* Exercise instructions
Determine how many lines in the entries below include the word "const", and reply with that number alone.

* Extracted material
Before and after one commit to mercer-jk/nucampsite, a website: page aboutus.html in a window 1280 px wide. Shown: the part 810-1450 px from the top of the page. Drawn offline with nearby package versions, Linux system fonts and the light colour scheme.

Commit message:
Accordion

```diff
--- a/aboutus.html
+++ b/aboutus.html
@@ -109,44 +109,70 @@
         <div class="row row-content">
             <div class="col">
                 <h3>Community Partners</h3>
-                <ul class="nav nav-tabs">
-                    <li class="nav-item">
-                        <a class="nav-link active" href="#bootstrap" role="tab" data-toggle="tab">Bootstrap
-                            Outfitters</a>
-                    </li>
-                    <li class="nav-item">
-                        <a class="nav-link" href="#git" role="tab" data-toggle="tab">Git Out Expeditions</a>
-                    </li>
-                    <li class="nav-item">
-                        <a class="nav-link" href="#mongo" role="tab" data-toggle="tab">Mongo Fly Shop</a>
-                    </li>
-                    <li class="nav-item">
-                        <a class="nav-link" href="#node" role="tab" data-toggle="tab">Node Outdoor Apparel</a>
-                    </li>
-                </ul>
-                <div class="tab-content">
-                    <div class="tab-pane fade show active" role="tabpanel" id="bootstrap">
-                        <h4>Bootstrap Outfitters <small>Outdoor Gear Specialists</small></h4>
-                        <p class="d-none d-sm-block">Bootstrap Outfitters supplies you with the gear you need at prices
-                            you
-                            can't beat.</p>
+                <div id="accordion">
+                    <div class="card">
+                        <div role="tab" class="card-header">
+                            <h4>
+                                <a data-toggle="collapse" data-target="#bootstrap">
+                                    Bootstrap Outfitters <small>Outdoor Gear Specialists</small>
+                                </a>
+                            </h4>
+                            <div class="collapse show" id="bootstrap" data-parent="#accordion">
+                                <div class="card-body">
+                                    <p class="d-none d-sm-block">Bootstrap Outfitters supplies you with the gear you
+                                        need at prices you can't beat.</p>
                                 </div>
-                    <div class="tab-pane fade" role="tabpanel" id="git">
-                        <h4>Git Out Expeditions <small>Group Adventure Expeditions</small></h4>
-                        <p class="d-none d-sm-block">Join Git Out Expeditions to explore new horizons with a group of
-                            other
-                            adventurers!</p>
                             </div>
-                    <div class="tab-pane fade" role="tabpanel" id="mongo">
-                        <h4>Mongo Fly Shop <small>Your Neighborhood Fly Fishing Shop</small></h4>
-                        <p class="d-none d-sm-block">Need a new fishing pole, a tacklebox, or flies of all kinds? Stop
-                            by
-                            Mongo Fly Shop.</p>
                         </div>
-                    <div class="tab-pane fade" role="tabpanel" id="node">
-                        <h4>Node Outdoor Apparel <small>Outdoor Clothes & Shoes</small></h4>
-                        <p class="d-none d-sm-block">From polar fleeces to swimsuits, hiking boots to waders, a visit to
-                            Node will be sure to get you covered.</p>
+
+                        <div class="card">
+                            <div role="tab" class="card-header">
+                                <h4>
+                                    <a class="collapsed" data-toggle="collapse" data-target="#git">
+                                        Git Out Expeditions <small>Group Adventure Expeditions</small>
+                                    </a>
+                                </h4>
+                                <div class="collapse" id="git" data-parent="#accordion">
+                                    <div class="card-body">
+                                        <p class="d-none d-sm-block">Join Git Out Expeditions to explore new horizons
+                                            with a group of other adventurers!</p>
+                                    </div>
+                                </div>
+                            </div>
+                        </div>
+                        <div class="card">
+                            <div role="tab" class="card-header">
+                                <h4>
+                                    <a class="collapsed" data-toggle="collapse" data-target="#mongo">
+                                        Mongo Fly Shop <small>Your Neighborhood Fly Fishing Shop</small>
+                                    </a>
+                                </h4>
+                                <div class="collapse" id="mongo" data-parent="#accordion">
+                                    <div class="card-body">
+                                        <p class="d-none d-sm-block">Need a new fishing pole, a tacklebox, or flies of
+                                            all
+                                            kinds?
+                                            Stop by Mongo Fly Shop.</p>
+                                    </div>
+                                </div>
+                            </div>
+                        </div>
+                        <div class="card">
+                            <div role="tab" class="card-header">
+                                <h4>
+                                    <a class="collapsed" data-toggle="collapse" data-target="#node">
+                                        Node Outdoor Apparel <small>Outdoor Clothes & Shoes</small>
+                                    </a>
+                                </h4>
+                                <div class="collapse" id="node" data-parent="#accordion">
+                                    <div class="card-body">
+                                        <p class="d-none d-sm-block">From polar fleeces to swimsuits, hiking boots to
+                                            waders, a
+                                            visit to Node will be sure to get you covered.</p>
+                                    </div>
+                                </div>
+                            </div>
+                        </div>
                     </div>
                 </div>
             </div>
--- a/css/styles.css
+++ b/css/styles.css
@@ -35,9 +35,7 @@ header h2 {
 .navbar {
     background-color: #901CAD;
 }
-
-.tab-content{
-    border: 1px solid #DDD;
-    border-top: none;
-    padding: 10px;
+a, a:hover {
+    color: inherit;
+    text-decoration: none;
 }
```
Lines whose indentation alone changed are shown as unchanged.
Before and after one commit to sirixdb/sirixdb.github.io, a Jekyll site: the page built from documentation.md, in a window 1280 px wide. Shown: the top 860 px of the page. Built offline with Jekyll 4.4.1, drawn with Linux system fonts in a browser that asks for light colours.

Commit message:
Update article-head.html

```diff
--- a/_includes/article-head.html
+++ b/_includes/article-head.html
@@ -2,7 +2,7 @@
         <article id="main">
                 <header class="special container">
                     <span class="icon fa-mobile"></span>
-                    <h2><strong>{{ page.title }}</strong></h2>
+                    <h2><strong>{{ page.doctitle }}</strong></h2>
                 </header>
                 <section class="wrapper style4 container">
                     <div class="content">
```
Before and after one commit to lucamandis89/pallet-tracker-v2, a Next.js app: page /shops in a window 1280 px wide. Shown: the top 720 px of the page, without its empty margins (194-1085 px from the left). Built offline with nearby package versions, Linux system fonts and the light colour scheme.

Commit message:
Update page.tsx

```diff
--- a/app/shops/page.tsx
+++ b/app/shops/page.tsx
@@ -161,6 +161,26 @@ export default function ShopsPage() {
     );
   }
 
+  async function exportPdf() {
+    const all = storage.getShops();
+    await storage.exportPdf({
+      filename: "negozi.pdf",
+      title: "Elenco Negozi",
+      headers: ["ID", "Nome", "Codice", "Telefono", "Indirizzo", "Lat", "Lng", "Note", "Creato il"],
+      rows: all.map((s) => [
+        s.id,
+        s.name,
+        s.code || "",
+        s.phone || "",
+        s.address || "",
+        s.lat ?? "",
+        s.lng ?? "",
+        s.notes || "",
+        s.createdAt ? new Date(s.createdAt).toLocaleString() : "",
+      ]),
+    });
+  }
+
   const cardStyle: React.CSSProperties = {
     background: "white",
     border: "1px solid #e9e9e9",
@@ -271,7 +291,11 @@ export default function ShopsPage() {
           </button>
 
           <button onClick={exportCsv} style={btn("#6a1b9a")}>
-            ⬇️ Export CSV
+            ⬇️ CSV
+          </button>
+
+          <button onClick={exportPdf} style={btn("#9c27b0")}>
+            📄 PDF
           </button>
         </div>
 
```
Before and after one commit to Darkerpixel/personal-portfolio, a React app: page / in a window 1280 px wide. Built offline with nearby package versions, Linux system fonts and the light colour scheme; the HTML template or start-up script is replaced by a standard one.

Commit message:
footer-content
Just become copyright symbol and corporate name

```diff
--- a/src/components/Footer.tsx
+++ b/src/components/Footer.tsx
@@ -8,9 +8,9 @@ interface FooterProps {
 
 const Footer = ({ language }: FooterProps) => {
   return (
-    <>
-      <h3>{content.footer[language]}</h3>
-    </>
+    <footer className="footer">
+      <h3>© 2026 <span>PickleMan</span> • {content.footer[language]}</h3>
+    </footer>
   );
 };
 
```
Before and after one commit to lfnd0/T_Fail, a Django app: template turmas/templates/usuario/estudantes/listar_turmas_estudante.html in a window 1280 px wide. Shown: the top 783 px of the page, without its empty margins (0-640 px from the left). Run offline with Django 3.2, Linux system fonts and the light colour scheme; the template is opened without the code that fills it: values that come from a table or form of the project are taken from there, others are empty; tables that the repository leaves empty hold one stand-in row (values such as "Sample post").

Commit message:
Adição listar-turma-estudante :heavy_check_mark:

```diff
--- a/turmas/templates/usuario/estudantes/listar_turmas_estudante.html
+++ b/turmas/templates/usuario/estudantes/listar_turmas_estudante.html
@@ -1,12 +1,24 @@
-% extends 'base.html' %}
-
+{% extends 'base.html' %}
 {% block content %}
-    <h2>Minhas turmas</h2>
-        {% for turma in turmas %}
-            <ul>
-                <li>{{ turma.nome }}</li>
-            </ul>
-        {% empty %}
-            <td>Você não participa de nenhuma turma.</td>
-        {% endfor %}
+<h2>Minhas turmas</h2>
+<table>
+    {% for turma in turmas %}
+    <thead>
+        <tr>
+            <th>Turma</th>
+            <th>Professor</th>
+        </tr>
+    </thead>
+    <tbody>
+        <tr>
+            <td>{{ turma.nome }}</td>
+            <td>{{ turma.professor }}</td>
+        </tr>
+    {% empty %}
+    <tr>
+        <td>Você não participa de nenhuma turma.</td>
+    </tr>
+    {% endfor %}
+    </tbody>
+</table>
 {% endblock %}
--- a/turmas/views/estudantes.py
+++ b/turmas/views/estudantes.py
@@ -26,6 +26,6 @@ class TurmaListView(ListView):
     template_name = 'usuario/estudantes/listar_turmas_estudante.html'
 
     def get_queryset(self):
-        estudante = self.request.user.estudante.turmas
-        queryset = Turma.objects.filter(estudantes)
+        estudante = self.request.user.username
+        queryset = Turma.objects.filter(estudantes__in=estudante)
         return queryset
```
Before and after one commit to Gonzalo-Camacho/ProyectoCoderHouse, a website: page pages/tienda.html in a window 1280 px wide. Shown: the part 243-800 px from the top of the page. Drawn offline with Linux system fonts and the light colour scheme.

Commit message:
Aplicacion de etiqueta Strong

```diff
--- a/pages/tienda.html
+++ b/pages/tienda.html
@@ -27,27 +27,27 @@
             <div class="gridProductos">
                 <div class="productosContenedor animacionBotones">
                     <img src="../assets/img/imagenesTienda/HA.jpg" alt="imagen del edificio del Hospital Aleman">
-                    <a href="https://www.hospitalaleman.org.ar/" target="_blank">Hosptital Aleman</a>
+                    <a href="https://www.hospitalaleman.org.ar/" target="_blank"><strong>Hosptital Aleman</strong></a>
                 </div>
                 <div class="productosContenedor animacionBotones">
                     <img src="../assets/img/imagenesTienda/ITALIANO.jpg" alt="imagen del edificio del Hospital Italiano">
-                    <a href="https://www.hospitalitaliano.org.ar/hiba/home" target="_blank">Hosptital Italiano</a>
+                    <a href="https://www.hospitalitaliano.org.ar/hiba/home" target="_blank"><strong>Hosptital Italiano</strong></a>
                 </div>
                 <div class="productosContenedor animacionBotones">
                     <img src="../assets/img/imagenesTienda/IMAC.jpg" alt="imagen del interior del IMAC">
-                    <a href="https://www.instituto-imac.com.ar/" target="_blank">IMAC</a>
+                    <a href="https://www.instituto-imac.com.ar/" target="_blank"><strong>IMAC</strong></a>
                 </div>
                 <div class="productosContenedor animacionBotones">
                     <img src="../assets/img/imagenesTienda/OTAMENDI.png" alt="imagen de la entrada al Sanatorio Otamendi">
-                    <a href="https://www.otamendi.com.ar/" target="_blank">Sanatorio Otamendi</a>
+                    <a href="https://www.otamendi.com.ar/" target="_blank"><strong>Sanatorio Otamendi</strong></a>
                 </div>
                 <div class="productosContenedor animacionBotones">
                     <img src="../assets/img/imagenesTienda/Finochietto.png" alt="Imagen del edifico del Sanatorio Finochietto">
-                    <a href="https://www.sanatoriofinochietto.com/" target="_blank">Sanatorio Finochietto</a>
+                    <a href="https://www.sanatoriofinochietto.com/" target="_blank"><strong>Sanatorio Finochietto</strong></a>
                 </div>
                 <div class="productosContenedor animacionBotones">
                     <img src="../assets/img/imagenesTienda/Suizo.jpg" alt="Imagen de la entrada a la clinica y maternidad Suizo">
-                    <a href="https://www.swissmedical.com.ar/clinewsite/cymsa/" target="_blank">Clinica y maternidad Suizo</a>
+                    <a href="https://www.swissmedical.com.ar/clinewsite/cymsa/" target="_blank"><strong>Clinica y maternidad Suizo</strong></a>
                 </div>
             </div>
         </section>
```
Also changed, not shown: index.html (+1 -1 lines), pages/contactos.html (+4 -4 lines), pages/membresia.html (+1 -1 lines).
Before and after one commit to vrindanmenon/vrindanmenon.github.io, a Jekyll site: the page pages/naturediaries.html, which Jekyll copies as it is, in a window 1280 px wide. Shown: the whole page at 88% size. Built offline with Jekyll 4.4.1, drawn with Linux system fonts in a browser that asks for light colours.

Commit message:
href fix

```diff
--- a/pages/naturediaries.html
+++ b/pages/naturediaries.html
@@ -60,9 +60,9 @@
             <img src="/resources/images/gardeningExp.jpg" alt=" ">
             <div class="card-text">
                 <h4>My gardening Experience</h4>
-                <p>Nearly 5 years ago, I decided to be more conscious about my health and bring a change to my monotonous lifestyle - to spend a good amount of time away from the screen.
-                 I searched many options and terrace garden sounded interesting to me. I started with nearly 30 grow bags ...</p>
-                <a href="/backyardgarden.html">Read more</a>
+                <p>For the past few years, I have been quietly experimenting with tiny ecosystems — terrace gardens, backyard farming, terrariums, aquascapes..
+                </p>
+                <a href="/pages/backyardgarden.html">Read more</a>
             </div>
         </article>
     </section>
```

* Exercise response
3